DATA TO USE
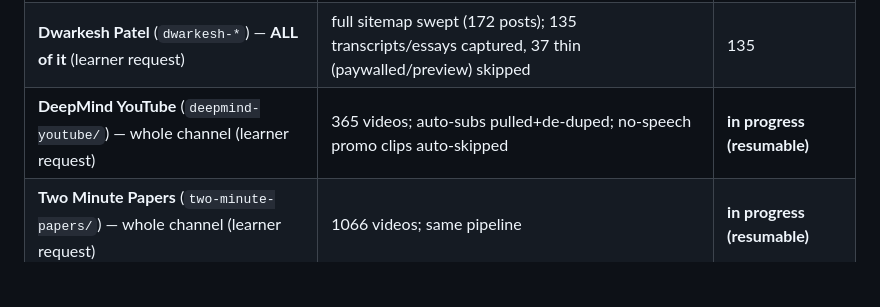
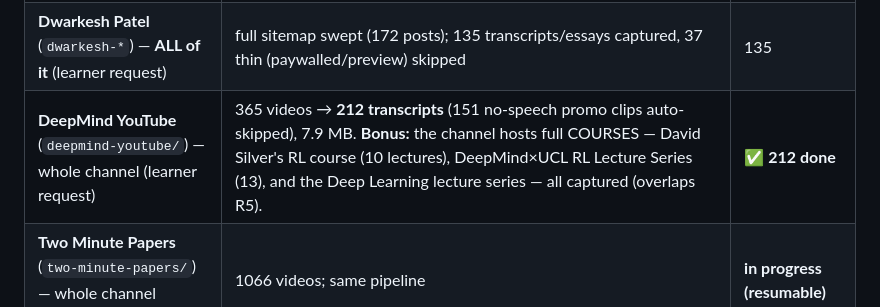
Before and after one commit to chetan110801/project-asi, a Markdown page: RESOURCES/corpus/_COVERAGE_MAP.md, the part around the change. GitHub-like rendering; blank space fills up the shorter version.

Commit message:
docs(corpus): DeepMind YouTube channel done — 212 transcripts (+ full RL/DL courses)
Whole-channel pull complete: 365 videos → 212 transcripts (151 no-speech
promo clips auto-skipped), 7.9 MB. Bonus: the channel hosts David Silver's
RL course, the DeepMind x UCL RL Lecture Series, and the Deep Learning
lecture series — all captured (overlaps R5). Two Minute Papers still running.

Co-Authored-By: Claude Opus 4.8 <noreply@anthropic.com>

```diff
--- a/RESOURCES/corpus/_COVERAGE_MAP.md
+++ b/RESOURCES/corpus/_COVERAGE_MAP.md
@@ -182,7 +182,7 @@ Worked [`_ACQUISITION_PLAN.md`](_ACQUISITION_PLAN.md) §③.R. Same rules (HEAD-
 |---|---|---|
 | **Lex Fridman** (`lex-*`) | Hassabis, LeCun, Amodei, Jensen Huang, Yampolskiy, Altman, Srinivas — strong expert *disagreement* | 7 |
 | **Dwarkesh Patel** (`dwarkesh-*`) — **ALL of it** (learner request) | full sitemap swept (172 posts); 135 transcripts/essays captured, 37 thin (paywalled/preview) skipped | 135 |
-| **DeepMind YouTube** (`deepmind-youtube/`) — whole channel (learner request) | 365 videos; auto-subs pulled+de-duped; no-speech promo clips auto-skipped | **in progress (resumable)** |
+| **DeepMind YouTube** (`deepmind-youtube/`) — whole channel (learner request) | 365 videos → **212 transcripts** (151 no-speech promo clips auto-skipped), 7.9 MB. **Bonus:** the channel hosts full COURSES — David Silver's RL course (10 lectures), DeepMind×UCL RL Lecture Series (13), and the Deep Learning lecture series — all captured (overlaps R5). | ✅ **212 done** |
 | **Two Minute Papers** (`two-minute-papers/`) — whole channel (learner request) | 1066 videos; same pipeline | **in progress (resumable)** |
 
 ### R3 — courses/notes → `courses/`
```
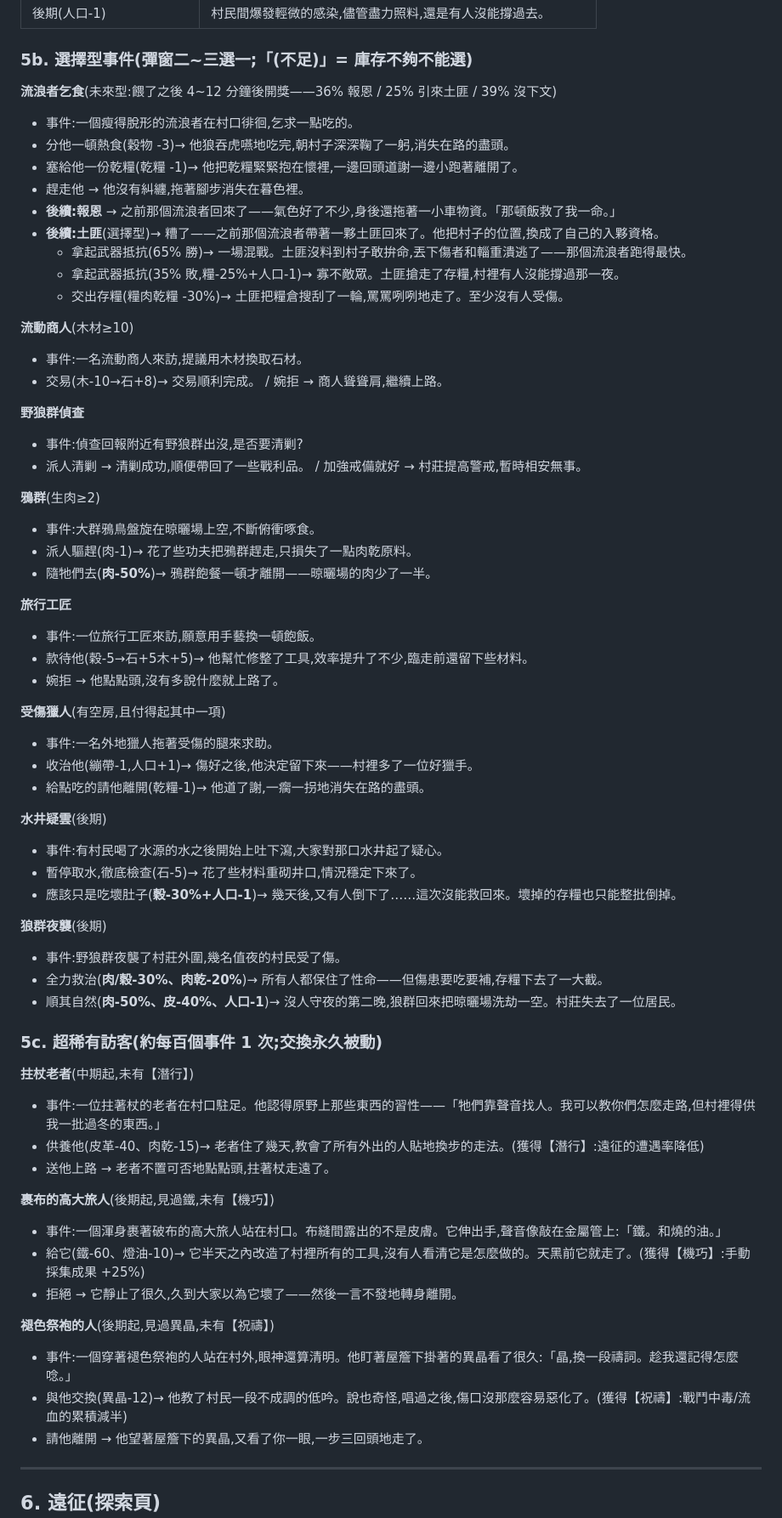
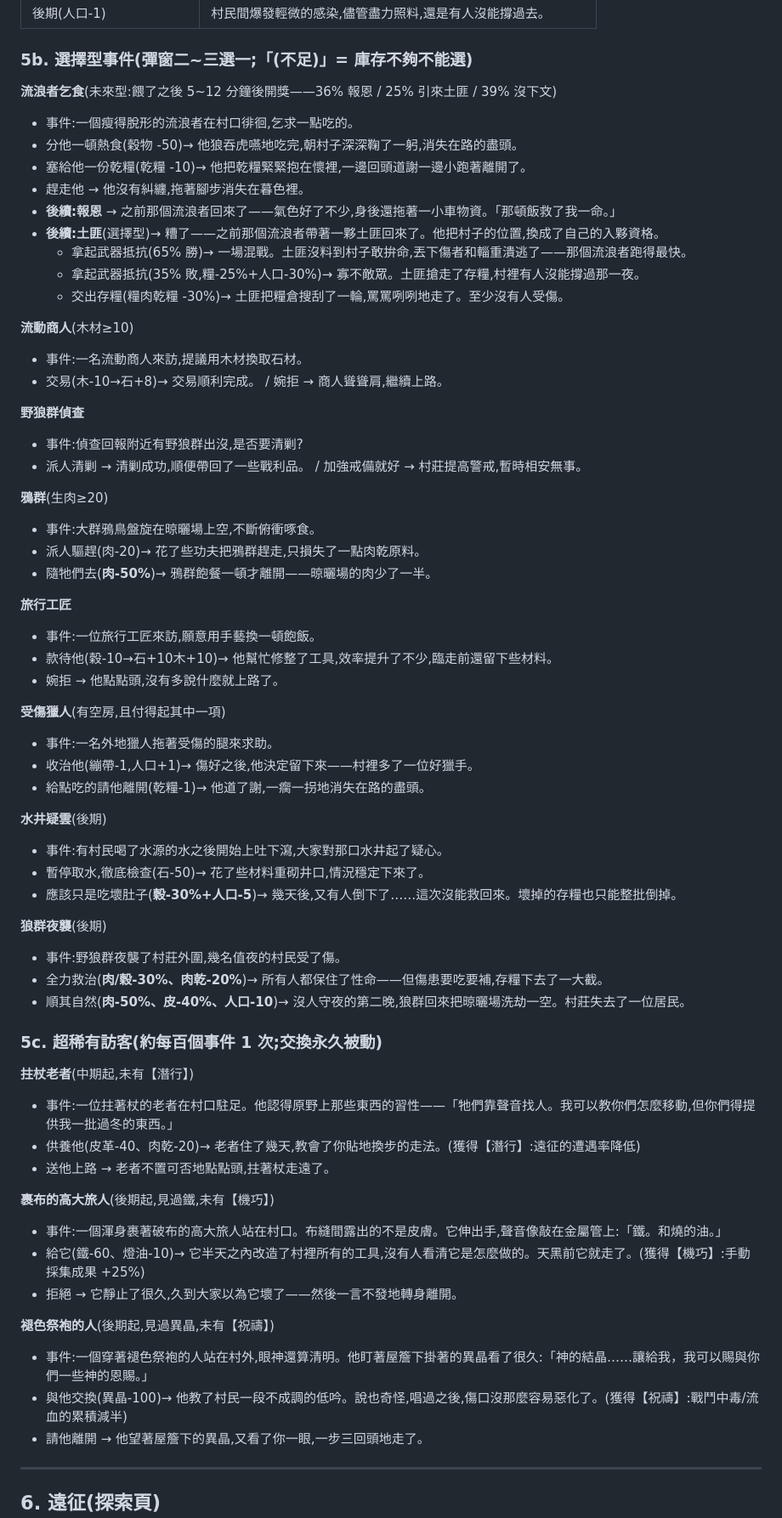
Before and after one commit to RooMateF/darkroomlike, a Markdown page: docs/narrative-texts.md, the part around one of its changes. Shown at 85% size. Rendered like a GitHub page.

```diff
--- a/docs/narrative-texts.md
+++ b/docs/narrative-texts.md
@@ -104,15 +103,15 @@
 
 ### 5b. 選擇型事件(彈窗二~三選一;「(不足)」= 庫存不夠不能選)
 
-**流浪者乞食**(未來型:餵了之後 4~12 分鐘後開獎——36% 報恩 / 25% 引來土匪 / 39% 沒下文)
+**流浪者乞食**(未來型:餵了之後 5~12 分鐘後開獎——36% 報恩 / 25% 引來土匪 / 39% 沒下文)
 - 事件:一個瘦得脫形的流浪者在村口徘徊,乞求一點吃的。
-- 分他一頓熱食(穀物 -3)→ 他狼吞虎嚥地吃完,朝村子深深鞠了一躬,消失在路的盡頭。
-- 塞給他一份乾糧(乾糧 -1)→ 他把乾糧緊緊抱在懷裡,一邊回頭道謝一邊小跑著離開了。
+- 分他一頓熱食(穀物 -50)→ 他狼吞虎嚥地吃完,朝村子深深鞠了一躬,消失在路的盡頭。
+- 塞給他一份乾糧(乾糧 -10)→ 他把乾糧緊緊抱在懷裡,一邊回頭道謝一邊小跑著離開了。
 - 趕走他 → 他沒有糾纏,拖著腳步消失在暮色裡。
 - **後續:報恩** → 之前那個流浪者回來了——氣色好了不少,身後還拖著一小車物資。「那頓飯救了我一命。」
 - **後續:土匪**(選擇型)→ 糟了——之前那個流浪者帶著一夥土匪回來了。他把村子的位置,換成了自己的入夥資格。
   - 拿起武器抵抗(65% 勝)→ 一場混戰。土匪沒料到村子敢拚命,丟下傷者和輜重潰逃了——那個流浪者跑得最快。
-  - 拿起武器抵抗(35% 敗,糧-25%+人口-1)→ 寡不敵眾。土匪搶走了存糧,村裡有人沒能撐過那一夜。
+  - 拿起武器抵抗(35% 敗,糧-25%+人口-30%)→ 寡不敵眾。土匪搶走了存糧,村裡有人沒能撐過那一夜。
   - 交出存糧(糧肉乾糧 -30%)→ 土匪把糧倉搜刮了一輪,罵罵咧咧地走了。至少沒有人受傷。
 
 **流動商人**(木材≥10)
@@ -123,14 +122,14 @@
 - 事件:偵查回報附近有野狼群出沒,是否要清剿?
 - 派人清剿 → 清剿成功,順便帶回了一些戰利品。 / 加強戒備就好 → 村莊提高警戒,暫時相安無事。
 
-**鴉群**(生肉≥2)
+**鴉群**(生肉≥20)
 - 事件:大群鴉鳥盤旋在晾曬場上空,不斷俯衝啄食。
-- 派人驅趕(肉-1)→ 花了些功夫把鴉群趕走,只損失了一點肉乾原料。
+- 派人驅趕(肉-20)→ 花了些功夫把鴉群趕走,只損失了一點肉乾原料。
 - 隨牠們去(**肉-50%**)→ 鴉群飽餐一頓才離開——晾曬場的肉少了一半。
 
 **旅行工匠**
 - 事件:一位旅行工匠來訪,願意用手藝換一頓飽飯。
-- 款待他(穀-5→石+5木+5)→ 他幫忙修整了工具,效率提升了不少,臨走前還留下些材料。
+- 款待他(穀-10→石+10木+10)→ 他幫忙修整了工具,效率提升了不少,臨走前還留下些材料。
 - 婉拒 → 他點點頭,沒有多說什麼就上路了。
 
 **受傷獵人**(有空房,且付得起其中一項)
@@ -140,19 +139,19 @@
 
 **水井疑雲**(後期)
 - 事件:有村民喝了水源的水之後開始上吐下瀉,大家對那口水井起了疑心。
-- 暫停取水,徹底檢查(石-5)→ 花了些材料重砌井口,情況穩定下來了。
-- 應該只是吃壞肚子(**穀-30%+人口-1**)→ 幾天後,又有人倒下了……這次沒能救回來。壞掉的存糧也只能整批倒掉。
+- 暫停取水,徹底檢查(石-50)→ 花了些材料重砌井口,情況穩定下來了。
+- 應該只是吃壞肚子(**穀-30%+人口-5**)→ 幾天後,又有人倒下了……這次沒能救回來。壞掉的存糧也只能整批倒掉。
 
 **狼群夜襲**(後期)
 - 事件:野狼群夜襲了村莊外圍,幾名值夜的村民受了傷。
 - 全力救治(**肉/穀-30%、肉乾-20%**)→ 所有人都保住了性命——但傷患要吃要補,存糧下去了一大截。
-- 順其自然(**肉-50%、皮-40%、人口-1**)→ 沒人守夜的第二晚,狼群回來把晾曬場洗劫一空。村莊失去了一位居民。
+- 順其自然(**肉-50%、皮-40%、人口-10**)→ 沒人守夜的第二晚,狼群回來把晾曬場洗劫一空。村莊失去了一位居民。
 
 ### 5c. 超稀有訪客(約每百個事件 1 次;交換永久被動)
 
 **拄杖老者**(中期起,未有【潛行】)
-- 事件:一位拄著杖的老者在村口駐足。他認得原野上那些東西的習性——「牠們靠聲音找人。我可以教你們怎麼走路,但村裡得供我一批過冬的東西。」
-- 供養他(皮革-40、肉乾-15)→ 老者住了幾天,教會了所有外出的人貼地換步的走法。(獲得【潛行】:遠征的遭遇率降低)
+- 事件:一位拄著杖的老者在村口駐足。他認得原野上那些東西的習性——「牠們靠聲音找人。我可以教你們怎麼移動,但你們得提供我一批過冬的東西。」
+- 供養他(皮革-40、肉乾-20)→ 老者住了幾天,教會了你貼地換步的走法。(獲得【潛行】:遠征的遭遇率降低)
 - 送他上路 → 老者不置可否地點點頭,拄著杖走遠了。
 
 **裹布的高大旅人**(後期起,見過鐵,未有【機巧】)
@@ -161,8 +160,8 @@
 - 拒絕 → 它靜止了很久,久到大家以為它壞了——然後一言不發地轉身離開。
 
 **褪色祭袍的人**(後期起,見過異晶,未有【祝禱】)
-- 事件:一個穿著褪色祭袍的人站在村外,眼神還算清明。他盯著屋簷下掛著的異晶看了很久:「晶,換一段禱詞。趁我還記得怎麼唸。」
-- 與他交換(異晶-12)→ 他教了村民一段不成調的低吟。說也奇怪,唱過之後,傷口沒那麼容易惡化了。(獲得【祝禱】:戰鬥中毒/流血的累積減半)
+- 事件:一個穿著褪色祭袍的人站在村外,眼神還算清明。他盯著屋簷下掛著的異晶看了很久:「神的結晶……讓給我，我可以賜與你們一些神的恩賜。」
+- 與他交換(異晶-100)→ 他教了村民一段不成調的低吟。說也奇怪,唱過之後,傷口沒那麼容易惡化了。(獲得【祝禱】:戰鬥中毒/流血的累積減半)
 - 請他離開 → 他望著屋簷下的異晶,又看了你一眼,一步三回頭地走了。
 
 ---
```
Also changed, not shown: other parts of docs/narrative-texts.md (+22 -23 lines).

EXERCISE AIM
Return each line of the preceding material in which "channel" can be found.

SOLUTION TO THIS PROBLEM
docs(corpus): DeepMind YouTube channel done — 212 transcripts (+ full RL/DL courses)
Whole-channel pull complete: 365 videos → 212 transcripts (151 no-speech
promo clips auto-skipped), 7.9 MB. Bonus: the channel hosts David Silver's
-| **DeepMind YouTube** (`deepmind-youtube/`) — whole channel (learner request) | 365 videos; auto-subs pulled+de-duped; no-speech promo clips auto-skipped | **in progress (resumable)** |
+| **DeepMind YouTube** (`deepmind-youtube/`) — whole channel (learner request) | 365 videos → **212 transcripts** (151 no-speech promo clips auto-skipped), 7.9 MB. **Bonus:** the channel hosts full COURSES — David Silver's RL course (10 lectures), DeepMind×UCL RL Lecture Series (13), and the Deep Learning lecture series — all captured (overlaps R5). | ✅ **212 done** |
 | **Two Minute Papers** (`two-minute-papers/`) — whole channel (learner request) | 1066 videos; same pipeline | **in progress (resumable)** |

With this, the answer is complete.